--- Exercise ---
Give the number of lines in the data that hold the word "name", and nothing else.

Dataset records below:

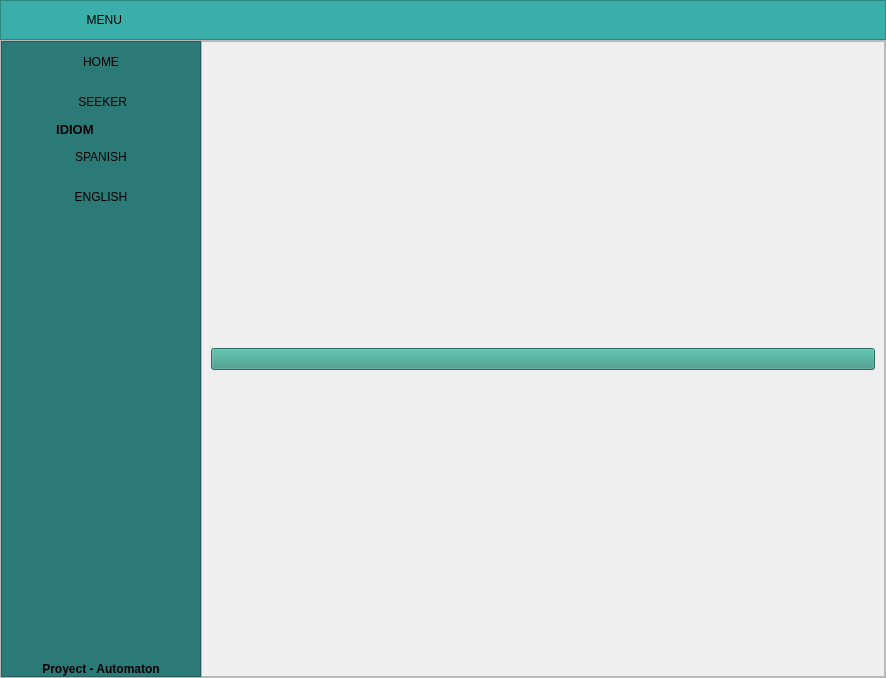
The window that env/Scripts/output/Ejecutable/inicioIngles.ui (AndresAntequera/ProyectoAutomata) describes before a commit, drawn with Qt 5.
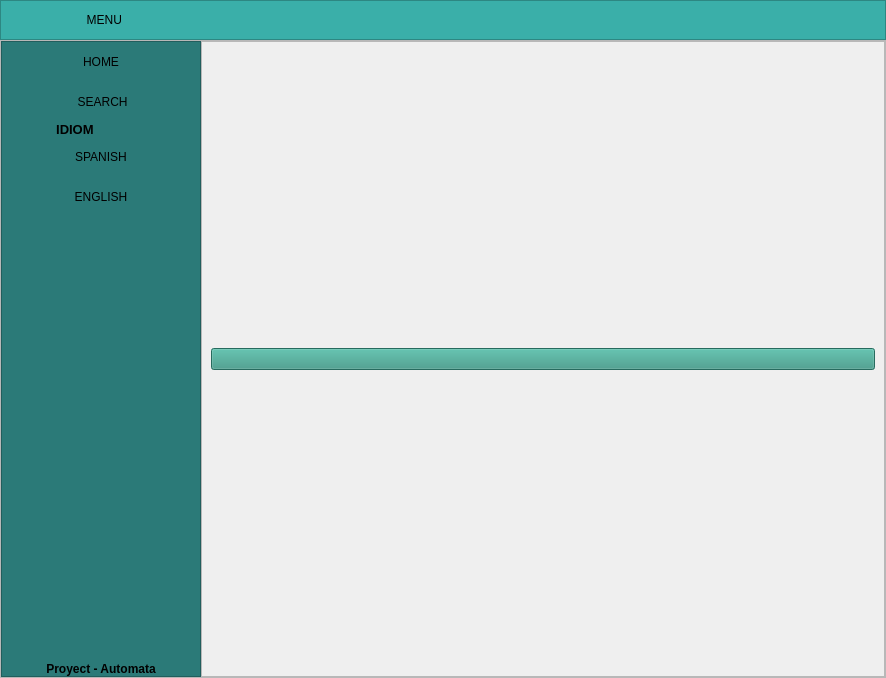
The same window after the commit. Icons and pictures are not drawn.

What changed in the file:
```diff
--- a/env/Scripts/output/Ejecutable/inicioIngles.ui
+++ b/env/Scripts/output/Ejecutable/inicioIngles.ui
@@ -244,7 +244,7 @@
              </size>
             </property>
             <property name="text">
-             <string> SEEKER</string>
+             <string> SEARCH</string>
             </property>
             <property name="icon">
              <iconset>
@@ -352,7 +352,7 @@
              </font>
             </property>
             <property name="text">
-             <string>Proyect - Automaton</string>
+             <string>Proyect - Automata</string>
             </property>
             <property name="alignment">
              <set>Qt::AlignCenter</set>
```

End of Dataset records.

--- Answer ---
4